_What to do:_ Give the records again exactly, but drop the pictures.

_Dataset:_
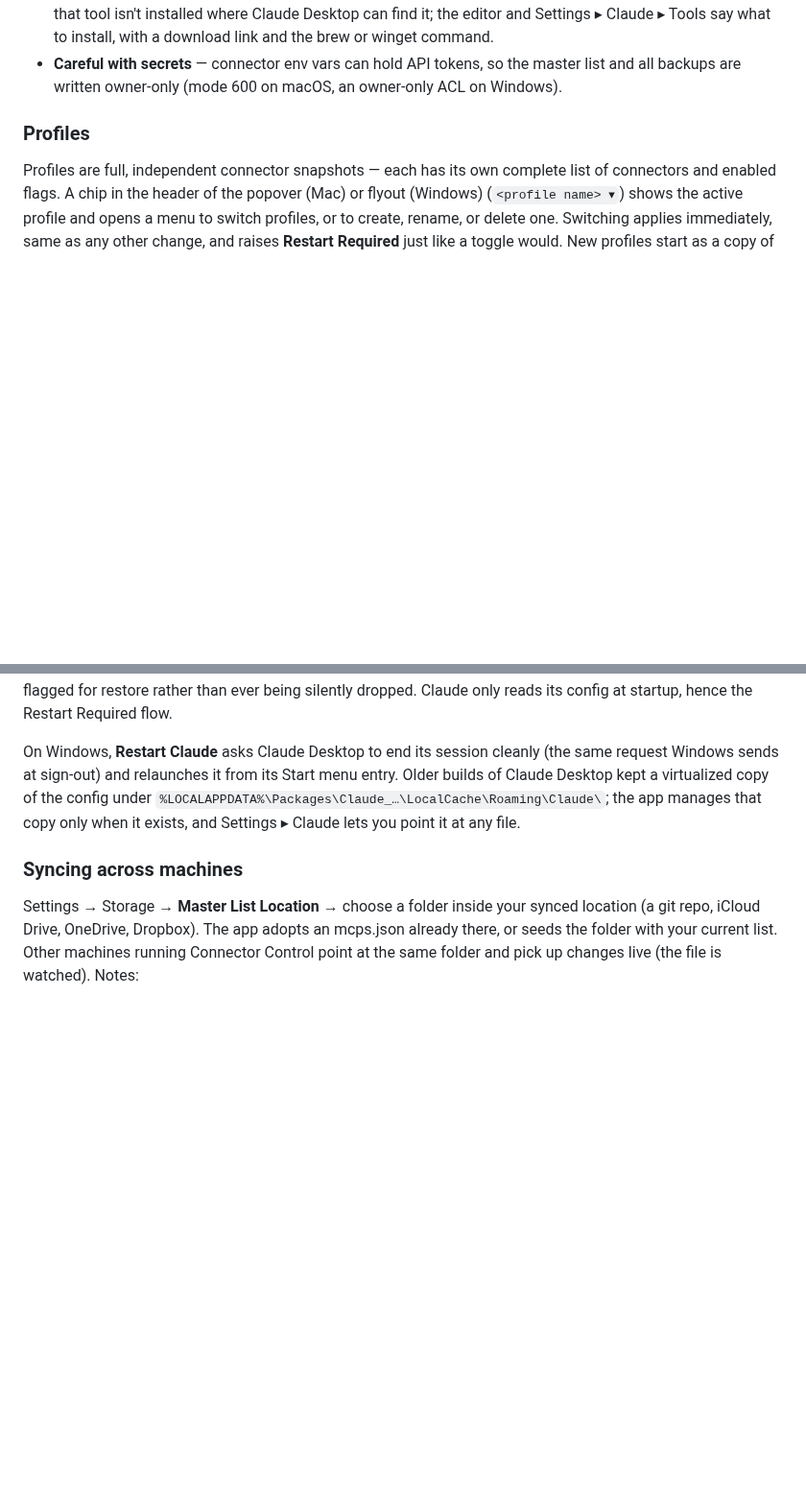
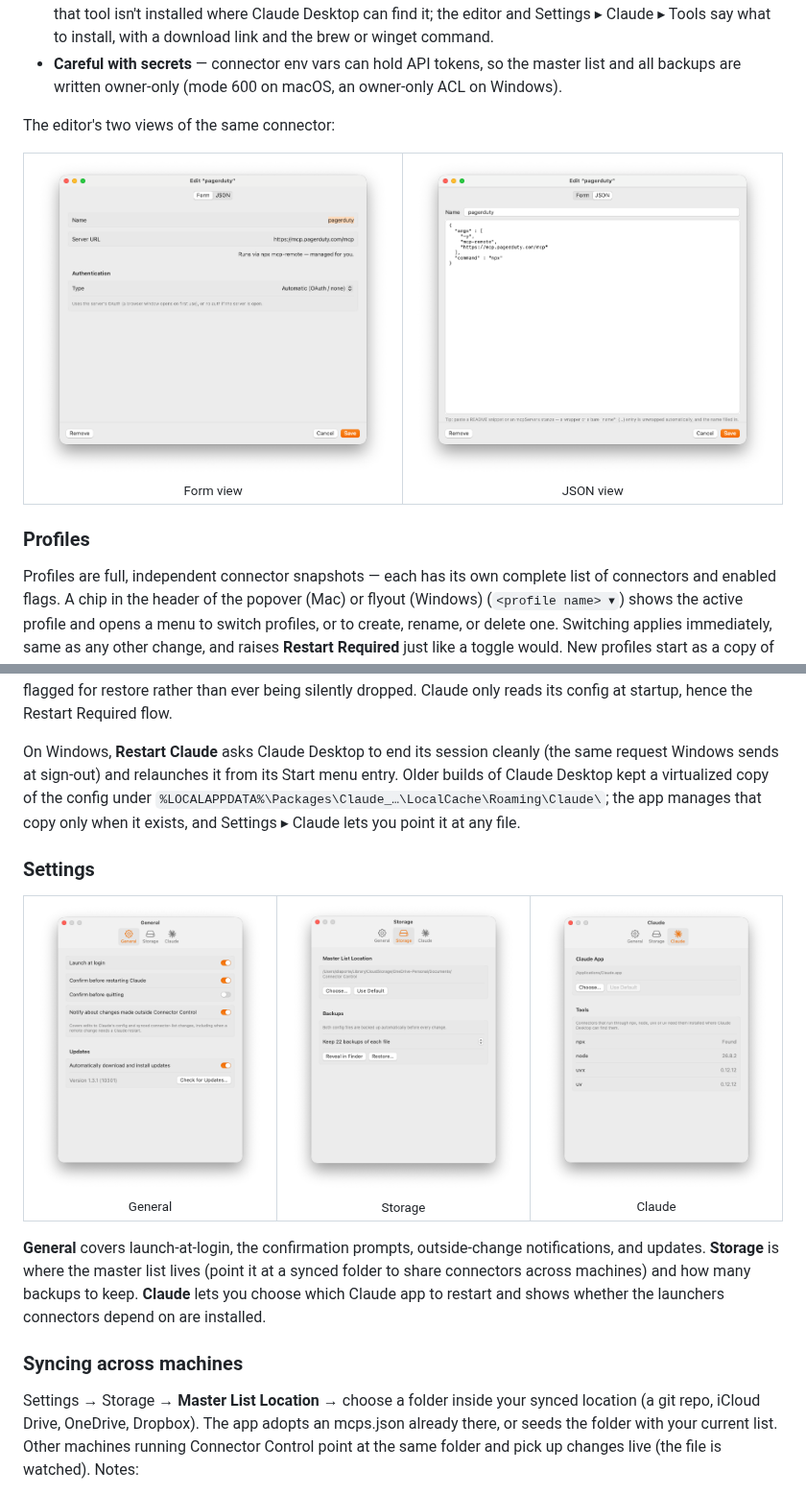
Before and after one commit to dlaporte/connector-control, a Markdown page: README.md, 2 parts joined by grey strips. Shown at 96% size. Rendered like a GitHub page; pictures changed too: docs/screenshots/mac-editor-form.png (added), docs/screenshots/mac-editor-json.png (added), docs/screenshots/mac-settings-claude.png (added); blank space fills up the shorter version.

Commit message:
docs: macOS screenshots in the README (popover, editor form and JSON views, the three Settings tabs)
Co-Authored-By: Claude Fable 5.1 <noreply@anthropic.com>

```diff
--- a/README.md
+++ b/README.md
@@ -44,6 +48,15 @@ wiped or mangled config is always one click from restored.
 - **Careful with secrets** — connector env vars can hold API tokens, so the
   master list and all backups are written owner-only (mode 600 on macOS, an
   owner-only ACL on Windows).
+
+The editor's two views of the same connector:
+
+<table>
+  <tr>
+    <td align="center"><img src="docs/screenshots/mac-editor-form.png" width="420" alt="Form view: Name, Server URL, and an Authentication type picker for a remote mcp-remote connector."><br><sub>Form view</sub></td>
+    <td align="center"><img src="docs/screenshots/mac-editor-json.png" width="420" alt="JSON view of the same connector, with the paste-a-README-snippet tip along the bottom."><br><sub>JSON view</sub></td>
+  </tr>
+</table>
 
 ### Profiles
 
@@ -171,6 +184,22 @@ config under `%LOCALAPPDATA%\Packages\Claude_…\LocalCache\Roaming\Claude\`;
 the app manages that copy only when it exists, and Settings ▸ Claude lets
 you point it at any file.
 
+### Settings
+
+<table>
+  <tr>
+    <td align="center"><img src="docs/screenshots/mac-settings-general.png" width="290" alt="Settings, General tab: launch at login, confirm before restarting Claude, confirm before quitting, notify about outside changes, and update options."><br><sub>General</sub></td>
+    <td align="center"><img src="docs/screenshots/mac-settings-storage.png" width="290" alt="Settings, Storage tab: the master list location (here a OneDrive folder) and the backup retention count with Reveal in Finder and Restore buttons."><br><sub>Storage</sub></td>
+    <td align="center"><img src="docs/screenshots/mac-settings-claude.png" width="290" alt="Settings, Claude tab: the Claude app path and a Tools table showing whether npx, node, uvx and uv are installed where Claude can find them."><br><sub>Claude</sub></td>
+  </tr>
+</table>
+
+**General** covers launch-at-login, the confirmation prompts, outside-change
+notifications, and updates. **Storage** is where the master list lives (point
+it at a synced folder to share connectors across machines) and how many
+backups to keep. **Claude** lets you choose which Claude app to restart and
+shows whether the launchers connectors depend on are installed.
+
 ### Syncing across machines
 
 Settings → Storage → **Master List Location** → choose a folder inside your
```
Also changed, not shown: other parts of README.md (+4 -0 lines), docs/screenshots/mac-popover.png (added).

_Solution:_
Before and after one commit to dlaporte/connector-control, a Markdown page: README.md, 2 parts joined by grey strips. Shown at 96% size. Rendered like a GitHub page; pictures changed too: docs/screenshots/mac-editor-form.png (added), docs/screenshots/mac-editor-json.png (added), docs/screenshots/mac-settings-claude.png (added); blank space fills up the shorter version.

Commit message:
docs: macOS screenshots in the README (popover, editor form and JSON views, the three Settings tabs)
Co-Authored-By: Claude Fable 5.1 <noreply@anthropic.com>

```diff
--- a/README.md
+++ b/README.md
@@ -44,6 +48,15 @@ wiped or mangled config is always one click from restored.
 - **Careful with secrets** — connector env vars can hold API tokens, so the
   master list and all backups are written owner-only (mode 600 on macOS, an
   owner-only ACL on Windows).
+
+The editor's two views of the same connector:
+
+<table>
+  <tr>
+    <td align="center"><img src="docs/screenshots/mac-editor-form.png" width="420" alt="Form view: Name, Server URL, and an Authentication type picker for a remote mcp-remote connector."><br><sub>Form view</sub></td>
+    <td align="center"><img src="docs/screenshots/mac-editor-json.png" width="420" alt="JSON view of the same connector, with the paste-a-README-snippet tip along the bottom."><br><sub>JSON view</sub></td>
+  </tr>
+</table>
 
 ### Profiles
 
@@ -171,6 +184,22 @@ config under `%LOCALAPPDATA%\Packages\Claude_…\LocalCache\Roaming\Claude\`;
 the app manages that copy only when it exists, and Settings ▸ Claude lets
 you point it at any file.
 
+### Settings
+
+<table>
+  <tr>
+    <td align="center"><img src="docs/screenshots/mac-settings-general.png" width="290" alt="Settings, General tab: launch at login, confirm before restarting Claude, confirm before quitting, notify about outside changes, and update options."><br><sub>General</sub></td>
+    <td align="center"><img src="docs/screenshots/mac-settings-storage.png" width="290" alt="Settings, Storage tab: the master list location (here a OneDrive folder) and the backup retention count with Reveal in Finder and Restore buttons."><br><sub>Storage</sub></td>
+    <td align="center"><img src="docs/screenshots/mac-settings-claude.png" width="290" alt="Settings, Claude tab: the Claude app path and a Tools table showing whether npx, node, uvx and uv are installed where Claude can find them."><br><sub>Claude</sub></td>
+  </tr>
+</table>
+
+**General** covers launch-at-login, the confirmation prompts, outside-change
+notifications, and updates. **Storage** is where the master list lives (point
+it at a synced folder to share connectors across machines) and how many
+backups to keep. **Claude** lets you choose which Claude app to restart and
+shows whether the launchers connectors depend on are installed.
+
 ### Syncing across machines
 
 Settings → Storage → **Master List Location** → choose a folder inside your
```
Also changed, not shown: other parts of README.md (+4 -0 lines), docs/screenshots/mac-popover.png (added).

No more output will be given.